Atypicality, Emotional Variability, and Cultural Success
Jonah Berger, University of Pennsylvania - the Wharton School

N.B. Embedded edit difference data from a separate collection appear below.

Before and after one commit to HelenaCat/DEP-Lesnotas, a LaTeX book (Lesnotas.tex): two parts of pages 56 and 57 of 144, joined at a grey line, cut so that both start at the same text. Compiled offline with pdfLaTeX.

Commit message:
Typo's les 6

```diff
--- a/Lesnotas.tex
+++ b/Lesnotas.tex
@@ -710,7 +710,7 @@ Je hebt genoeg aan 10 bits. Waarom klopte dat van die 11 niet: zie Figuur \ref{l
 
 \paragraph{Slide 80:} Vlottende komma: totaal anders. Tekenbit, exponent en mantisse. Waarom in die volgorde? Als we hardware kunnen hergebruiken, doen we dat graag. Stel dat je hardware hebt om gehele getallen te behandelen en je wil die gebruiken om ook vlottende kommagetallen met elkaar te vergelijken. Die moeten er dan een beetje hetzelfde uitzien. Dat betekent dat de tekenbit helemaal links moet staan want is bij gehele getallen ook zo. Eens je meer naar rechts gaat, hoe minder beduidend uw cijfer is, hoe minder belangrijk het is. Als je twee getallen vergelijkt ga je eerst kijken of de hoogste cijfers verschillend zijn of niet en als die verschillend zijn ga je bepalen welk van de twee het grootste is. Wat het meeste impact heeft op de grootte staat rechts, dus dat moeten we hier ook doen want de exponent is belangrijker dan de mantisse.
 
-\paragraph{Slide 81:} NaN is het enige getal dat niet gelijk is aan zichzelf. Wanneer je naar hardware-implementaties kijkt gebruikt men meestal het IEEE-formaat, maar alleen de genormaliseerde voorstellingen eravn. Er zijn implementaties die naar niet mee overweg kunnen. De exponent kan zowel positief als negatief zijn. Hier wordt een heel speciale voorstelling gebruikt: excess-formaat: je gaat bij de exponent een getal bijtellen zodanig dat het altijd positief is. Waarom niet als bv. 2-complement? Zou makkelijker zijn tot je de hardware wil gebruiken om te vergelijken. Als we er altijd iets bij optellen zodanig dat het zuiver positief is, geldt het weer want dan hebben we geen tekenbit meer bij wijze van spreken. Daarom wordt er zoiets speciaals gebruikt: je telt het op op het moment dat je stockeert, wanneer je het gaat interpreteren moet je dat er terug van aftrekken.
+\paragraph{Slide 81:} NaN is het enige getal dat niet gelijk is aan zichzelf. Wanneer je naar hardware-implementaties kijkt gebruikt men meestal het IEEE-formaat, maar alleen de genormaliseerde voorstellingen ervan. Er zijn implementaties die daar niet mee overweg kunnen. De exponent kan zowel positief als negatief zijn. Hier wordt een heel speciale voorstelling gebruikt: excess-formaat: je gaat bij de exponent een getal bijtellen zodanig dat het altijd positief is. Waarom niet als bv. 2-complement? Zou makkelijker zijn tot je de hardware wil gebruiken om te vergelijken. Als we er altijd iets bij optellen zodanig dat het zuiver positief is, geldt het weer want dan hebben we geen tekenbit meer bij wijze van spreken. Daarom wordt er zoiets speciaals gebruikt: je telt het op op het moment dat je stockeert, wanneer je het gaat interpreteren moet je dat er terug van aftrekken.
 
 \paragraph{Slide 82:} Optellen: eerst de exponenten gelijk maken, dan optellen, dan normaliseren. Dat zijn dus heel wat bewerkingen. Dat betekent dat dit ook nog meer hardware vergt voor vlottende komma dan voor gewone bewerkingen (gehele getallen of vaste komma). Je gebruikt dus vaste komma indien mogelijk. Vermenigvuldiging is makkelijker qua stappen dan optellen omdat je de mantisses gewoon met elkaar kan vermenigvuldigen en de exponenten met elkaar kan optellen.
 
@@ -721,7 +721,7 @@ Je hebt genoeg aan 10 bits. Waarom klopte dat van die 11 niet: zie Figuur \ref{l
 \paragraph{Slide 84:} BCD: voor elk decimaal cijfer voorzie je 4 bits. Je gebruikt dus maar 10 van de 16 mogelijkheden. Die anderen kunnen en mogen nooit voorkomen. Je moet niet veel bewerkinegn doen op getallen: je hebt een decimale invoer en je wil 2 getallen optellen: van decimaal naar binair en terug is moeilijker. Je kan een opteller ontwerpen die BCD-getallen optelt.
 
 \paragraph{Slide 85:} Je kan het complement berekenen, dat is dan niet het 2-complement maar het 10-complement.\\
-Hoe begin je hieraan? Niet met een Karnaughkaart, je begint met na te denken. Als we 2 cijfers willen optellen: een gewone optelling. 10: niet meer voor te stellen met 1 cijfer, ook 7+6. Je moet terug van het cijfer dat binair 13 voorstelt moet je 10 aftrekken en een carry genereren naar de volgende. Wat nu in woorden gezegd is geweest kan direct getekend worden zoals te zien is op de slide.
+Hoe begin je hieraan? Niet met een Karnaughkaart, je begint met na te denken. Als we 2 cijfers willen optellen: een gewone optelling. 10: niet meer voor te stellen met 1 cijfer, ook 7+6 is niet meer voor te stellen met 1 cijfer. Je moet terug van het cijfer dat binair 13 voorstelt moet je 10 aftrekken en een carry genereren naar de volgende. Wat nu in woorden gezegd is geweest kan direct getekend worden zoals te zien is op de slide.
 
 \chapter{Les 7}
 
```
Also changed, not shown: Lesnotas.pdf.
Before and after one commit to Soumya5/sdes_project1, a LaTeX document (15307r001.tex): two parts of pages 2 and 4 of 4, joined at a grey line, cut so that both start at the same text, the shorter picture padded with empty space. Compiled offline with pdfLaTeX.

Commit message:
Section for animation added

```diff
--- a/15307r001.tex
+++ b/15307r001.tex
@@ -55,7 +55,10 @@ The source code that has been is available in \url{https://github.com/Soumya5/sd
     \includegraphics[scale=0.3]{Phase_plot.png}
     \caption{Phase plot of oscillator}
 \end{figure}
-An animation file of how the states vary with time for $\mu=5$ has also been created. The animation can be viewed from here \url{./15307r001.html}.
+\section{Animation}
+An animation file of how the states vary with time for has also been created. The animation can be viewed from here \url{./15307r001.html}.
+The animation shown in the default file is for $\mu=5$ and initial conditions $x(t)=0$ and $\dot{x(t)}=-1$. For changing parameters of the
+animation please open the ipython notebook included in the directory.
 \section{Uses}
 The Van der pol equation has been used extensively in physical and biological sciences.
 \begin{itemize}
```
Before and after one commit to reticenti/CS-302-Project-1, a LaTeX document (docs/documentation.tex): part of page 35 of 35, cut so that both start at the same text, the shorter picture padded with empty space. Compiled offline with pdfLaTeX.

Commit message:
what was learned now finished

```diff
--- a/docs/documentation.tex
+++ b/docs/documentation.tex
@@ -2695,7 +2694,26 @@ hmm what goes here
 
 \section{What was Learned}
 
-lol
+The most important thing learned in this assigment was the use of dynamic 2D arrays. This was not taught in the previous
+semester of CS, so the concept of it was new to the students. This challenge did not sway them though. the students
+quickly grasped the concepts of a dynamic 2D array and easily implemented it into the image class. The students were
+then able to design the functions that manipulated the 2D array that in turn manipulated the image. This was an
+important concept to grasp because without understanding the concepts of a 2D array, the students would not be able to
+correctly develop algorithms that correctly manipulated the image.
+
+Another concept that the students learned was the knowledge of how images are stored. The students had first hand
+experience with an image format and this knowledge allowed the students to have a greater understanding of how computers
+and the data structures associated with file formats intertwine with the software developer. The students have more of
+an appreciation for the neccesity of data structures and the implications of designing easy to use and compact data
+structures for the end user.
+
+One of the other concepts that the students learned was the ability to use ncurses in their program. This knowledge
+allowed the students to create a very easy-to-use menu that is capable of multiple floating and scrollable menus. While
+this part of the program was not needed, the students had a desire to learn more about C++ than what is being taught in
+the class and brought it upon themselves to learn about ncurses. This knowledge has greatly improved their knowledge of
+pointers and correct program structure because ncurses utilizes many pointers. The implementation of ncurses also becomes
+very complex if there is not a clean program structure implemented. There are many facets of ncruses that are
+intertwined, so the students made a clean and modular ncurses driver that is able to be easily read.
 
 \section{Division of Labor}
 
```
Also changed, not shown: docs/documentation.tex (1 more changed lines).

Why do some cultural items (e.g., songs and movies) succeed while others fail? While some have argued that success is random, we suggest that fit with individual-level psychological processes plays an important role. Two projects use natural language processing to test this possibility. · The first project tests whether the similarity between cultural items shapes their success. Natural language processing of thousands of songs examines the relationship between lyrical differentiation (i.e., atypicality) and popularity. Results indicate that the more different a song’s lyrics are from its genre, the more popular it becomes. This relationship is weaker in genres where lyrics matter less (i.e., dance) or where differentiation matters less (i.e., pop) and occurs for lyrical topics but not style. · The second project examines emotional variability. We use textual analysis to plot the emotional trajectories of thousands of movies, and examine the link between emotional variability (i.e., short-term shifts in emotion) and success. Results indicate that more emotionally variable movies receive higher ratings, and this relationship is stronger in genres where uncertainty and surprise should be more desirable (e.g., thrillers and mysteries). Taken together, these two projects shed light on cultural dynamics, why things become popular, and the psychological foundations of culture more broadly.
October, 23 2017 | 12:45 pm - 2:00 pm | Gross Hall 230E